I have the mini (toothbrush holder) kits available in my online shop! Choose from a lightweight paper-back sketchbook or a hardback sketchbook with multimedia paper; all other materials are the same.
I discussed a couple of ideas for planning in the April 2016 newsletter. Those tips focused on paring down your materials to essentials and sketching from photos so you’re a little more familiar with subject matter when you sketch it in real life. Click here to read those tips. In the March 2017 newsletter, I took those ideas a step further, and discussed what, exactly, to bring along. This post is a reproduction, with slight modification, of that newsletter content.
Not all sketching plans go according to plan, and then words can play a critical role.
In May 2016, I took a trip to East Africa, working on the first international phase of my ecology storybook project: “The Ecologically True Story of the Tortoise and the Hare.” I did a lot of prep for my trip to East Africa. But of course, all kinds of situations arise which planning can’t anticipate.

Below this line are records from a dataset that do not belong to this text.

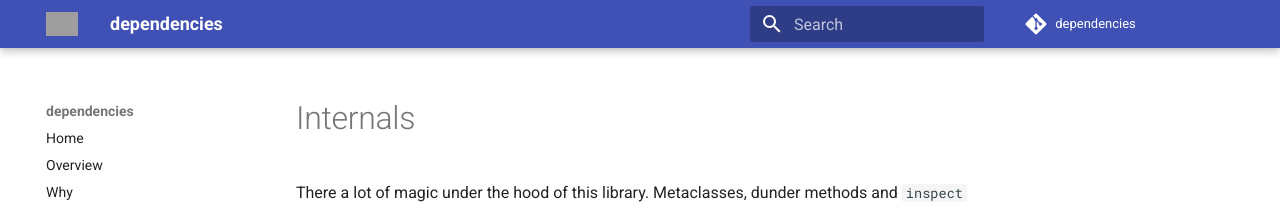
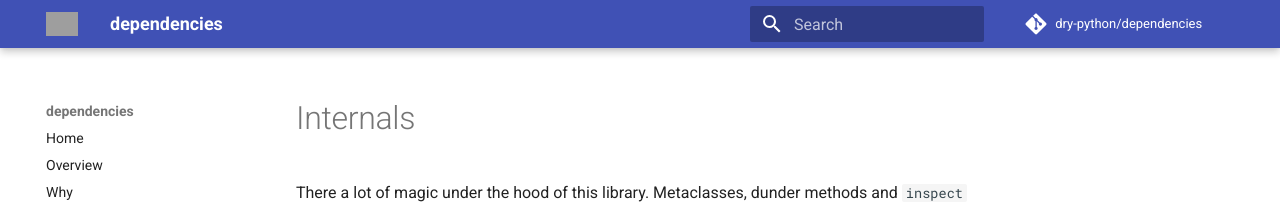
Before and after one commit to proofit404/dependencies, an MkDocs documentation site: the page built from docs/implementation.md, in a window 1280 px wide. Shown: the top 208 px of the page. Built offline with MkDocs 1.6.1 and Material for MkDocs 9.7.7, drawn with Linux system fonts in a browser that asks for light colours; comment, search, counter and statistics services are not loaded; grey boxes are pictures that could not be loaded.

Commit message:
Use GitHub organization name in the docs.

```diff
--- a/mkdocs.yml
+++ b/mkdocs.yml
@@ -11,7 +11,7 @@ theme:
     /dry-python/brand/master/logo/dry-python.png"
   # FIXME: Favicon.
   language: 'en'
-repo_name: dependencies
+repo_name: dry-python/dependencies
 repo_url: 'https://github.com/dry-python/dependencies'
 edit_uri: ''
 extra:
```
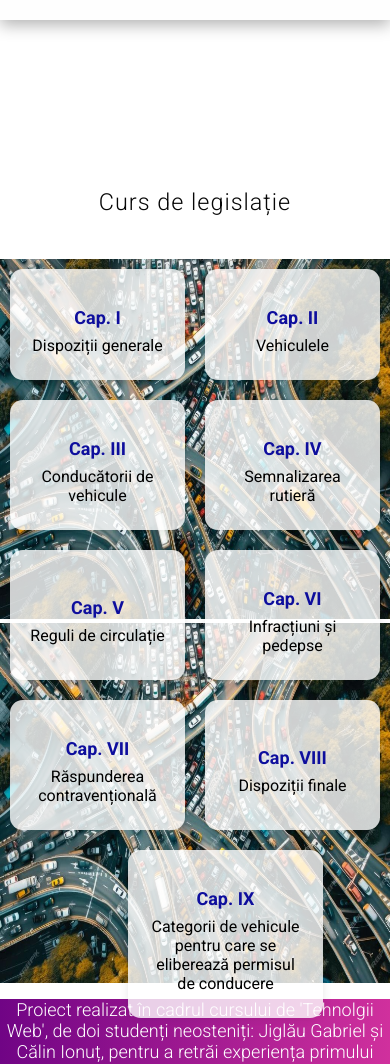
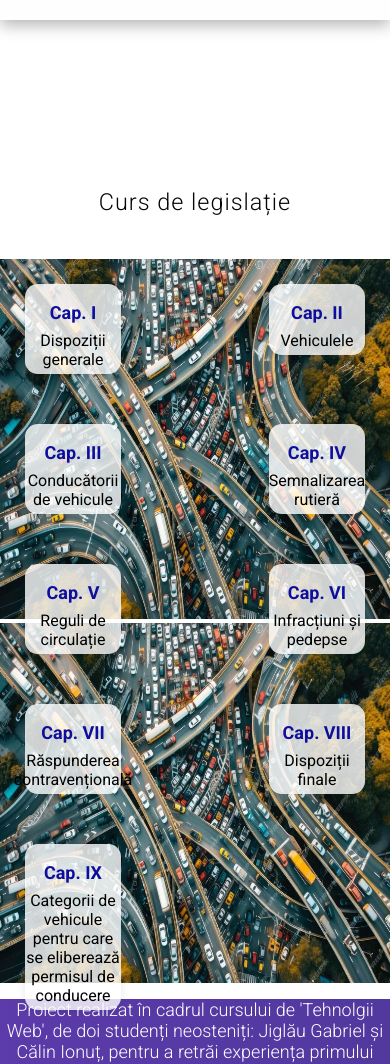
Before and after one commit to zkamper/web-project, a plain HTML site: page source/prezentare-legislatie.html in a window 390 px wide. Shown: the part 48-1112 px from the top of the page. Drawn offline with Linux system fonts and the light colour scheme.

Commit message:
resizing of the boxes when hovered added page for legislatie itself now the project references prezentare-legislatie to legislatie-page, however, the css needs to be changed adequately

```diff
--- a/source/prezentare-legislatie.html
+++ b/source/prezentare-legislatie.html
@@ -39,42 +39,65 @@
                 <img src="images/imagine-fundal.JPG" alt="imagine-fundal-masini" class="duplicated-image">
 
                 <div class="boxes-container">
+                    <a href="cap1legislatie.html" class="image-text-container-link">
                     <div class="box">
                         <h3>Cap. I</h3>
                         <p>Dispoziții generale</p>
                     </div>
+                    </a>
+                    <a href="cap2legislatie.html" class="image-text-container-link">
                     <div class="box">
                         <h3>Cap. II </h3>
                         <p>Vehiculele</p>
                     </div>
+                    </a>
+                    <a href="cap3legislatie.html" class="image-text-container-link">
                     <div class="box">
                         <h3>Cap. III</h3>
                         <p>Conducătorii de vehicule</p>
                     </div>
+                    </a>
+                    <a href="cap4legislatie.html" class="image-text-container-link">
                     <div class="box">
                         <h3>Cap. IV</h3>
                         <p>Semnalizarea rutieră</p>
                     </div>
+                    </a>
+
+                    <a href="cap5legislatie.html" class="image-text-container-link">
                     <div class="box">
                         <h3>Cap. V</h3>
                         <p>Reguli de circulație</p>
                     </div>
+                    </a>
+
+                    <a href="cap6legislatie.html" class="image-text-container-link">
                     <div class="box">
                         <h3>Cap. VI</h3>
                         <p>Infracțiuni și pedepse</p>
                     </div>
+                    </a>
+
+                    <a href="cap7legislatie.html" class="image-text-container-link">
                     <div class="box">
                         <h3>Cap. VII</h3>
                         <p>Răspunderea contravențională</p>
                     </div>
+                    </a>
+
+                    <a href="cap8legislatie.html" class="image-text-container-link">
                     <div class="box">
                         <h3>Cap. VIII</h3>
                         <p>Dispoziții finale</p>
                     </div>
+                    </a>
+
+                    <a href="cap8legislatie.html" class="image-text-container-link">
                     <div class="box">
                         <h3>Cap. IX</h3>
                         <p>Categorii de vehicule pentru care se eliberează permisul de conducere</p>
                     </div>
+                    </a>
                 </div>
             </div>
         </div>
@@ -82,7 +105,7 @@
     </main>
 
 
-    <footer>
+    <footer class="prezentare-footer-legislatie">
         <div class="footer-section">
            <p>Proiect realizat în cadrul cursului de 'Tehnolgii Web', de doi studenți neosteniți: Jiglău Gabriel
             și Călin Ionuț, pentru a retrăi experiența primului examen auto.</p>
--- a/source/styles/footer.css
+++ b/source/styles/footer.css
@@ -1,12 +1,28 @@
 .footer-section {
-    background: linear-gradient(to right, #700485, #d0309d);
     font-family: "Roboto", Helvetica, 'Helvetica Neue';
     color: #ffffff;
-
     text-align: center;
     font-size: 24px;
     font-weight: 500;
-    margin-bottom : -5rem;
+    margin-bottom: -5rem;
+}
+
+/* styling prezentare-legislatie */
+.prezentare-footer-legislatie .footer-section {
+    background: linear-gradient(to right, rgba(51, 9, 148, 0.8), rgba(37, 7, 134, 0.8));
+}
+
+/* Fallback styling */
+.footer-section {
+    background: linear-gradient(to right, #700485, #d0309d);
+}
+
+
+@media (max-width: 600px) {
+    .footer-section {
+        font-size: 18px;
+        font-weight: 300;
+    }
 }
 
 @media (max-width: 600px) {
--- /dev/null
+++ b/source/styles/legislatie1.css
@@ -0,0 +1,4 @@
+a.image-text-container-link {
+    text-decoration: none;
+    color: inherit; /* Keep the text color as it is */
+}
--- a/source/styles/prezentare-legislatie.css
+++ b/source/styles/prezentare-legislatie.css
@@ -54,8 +54,8 @@ p:first-of-type {
 .box {
     flex: 0 0 calc(28% - 20px);
     background-color: rgba(255, 255, 255, 0.8);
-    padding: 20px;
-    margin: 10px;
+    padding: 60px;
+    margin: 20px;
     text-align: center;
     box-shadow: 0 0 10px rgba(0, 0, 0, 0.1);
     border-radius: 0.8rem;
@@ -64,6 +64,20 @@ p:first-of-type {
     justify-content: center;
     align-items: center;
     pointer-events: auto;
+    transition: transform 0.3s ease; /* Changed transition to transform */
+}
+
+a.image-text-container-link {
+    text-decoration: none;
+    color: inherit; /* Keep the text color as it is */
+    display: inline-block; /* Make it behave like an inline-block */
+    width: calc(30% - 20px); /* Width of the box */
+    margin: 10px; /* Margin to separate the boxes */
+    vertical-align: top; /* Align to the top */
+}
+
+.box:hover {
+    transform: scale(0.93); /* Shrink the box size on hover */
 }
 
 .box h3 {
@@ -80,11 +94,13 @@ p:first-of-type {
     margin-bottom: 5px;
 }
 
-
+/* box-urile nu sunt perfecte, nici macar la dimensiune mica, dar ar fi relativ ok */
+/* ,si mai este o problema cu width-u pe la 1080-1200px, unde imaginea a doua
+    dispare, iar box-urile raman in afara imaginii singure
+*/
 /* smaller devices */
 @media (max-width: 768px) {
-
-    .main-content{
+    .main-content {
         padding-bottom: 0vh;
     }
 
@@ -92,14 +108,24 @@ p:first-of-type {
         font-size: 6vw;
     }
 
-    .box {
-        flex: 0 0 calc(50% - 20px);
+    a.image-text-container-link {
+        text-decoration: none;
+        color: inherit; /* Keep the text color as it is */
+        display: inline-block; /* Make it behave like an inline-block */
+        width: calc(40% - 20px); /* Width of the box */
+        margin: 5px; /* Margin to separate the boxes */
+        vertical-align: top; /* Align to the top */
     }
 
-    .box:nth-child(9) { /* Targeting the ninth box */
-        flex: 0 0 50%; /* Making it full width */
-        margin-left: 8rem; /* Centering its content */
+    .box {
+        flex: 0 0 calc(25% - 10px);
+        padding: 0px;
     }
+
+    /*.box:nth-child(9) {
+        flex: 0 0 50%;
+        margin-left: 8rem;
+    }*/
 
     .image-container {
         margin: 0;
@@ -114,6 +140,6 @@ p:first-of-type {
         display: block;
         margin: 0;
         height: 360px;
-        margin-bottom: 30vh; /* Adjusted margin-bottom */
+        margin-bottom: 30vh;
     }
 }
```
Also changed, not shown: source/cap1legislatie.html (added, +34 -0 lines).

In my case, half the animal duo I was looking for – hares – proved difficult to find and observe, let alone photograph or sketch. Where I was, these hares are most active at night. And, nighttime in East Africa is not a prime time for slinking about quietly with a sketchbook, hoping to spot a hare near a light source. After all, there are plenty of other animals, much larger and more dangerous, also slinking around in the night hoping to spot…dinner!
As a result, I resorted to writing. In my case, I will rely on notes hastily scribbled while hares were in view (or dashing off). For example, while I never managed to get a series of sketches of hares in motion, my notes remind me the hares in Kenya resemble foxes in both their posture and gait.
Capitalize on words to augment sketching.
Particularly when intensive observation and sketching aren’t feasible, capturing your impressions on an audio recorder or in a notebook can help you bring that experience to life later. Here are a few ideas:
3 words or phrases: After completing a sketch, augment it with three words or phrases that add information not captured in your drawing.
Fill-in-the-blank: I love the prompts from John Muir Laws and the other authors of the California Native Plant Society Field Journal Curriculum. When making sketches and observations, complete the phrases: “I noticed, I wondered, and It reminds me of…” I wrote a brief review of the CNPS curriculum in my April/May 2015 newsletter.
Questions: A key part of learning through drawing is making space in yourself for not knowing all the answers. Practice writing down your questions, and speculate about the answers. Or detail how you might go about finding the answer. Don’t stop at “what’s it’s name?” type questions. Push yourself to make connections.
Orienting information/metadata: Most research-based notes require that you include this information, and it’s a good practice for personal purposes, too. Basics include date, time, location, weather, and anything else that might help you interpret your observations.
Personal observation and reflection: Go ahead! Include your personal feelings, metaphors, and ideas. Write down the grocery list, if doing so will then free to you go back to observing lichen or birds, or whatever had caught your attention.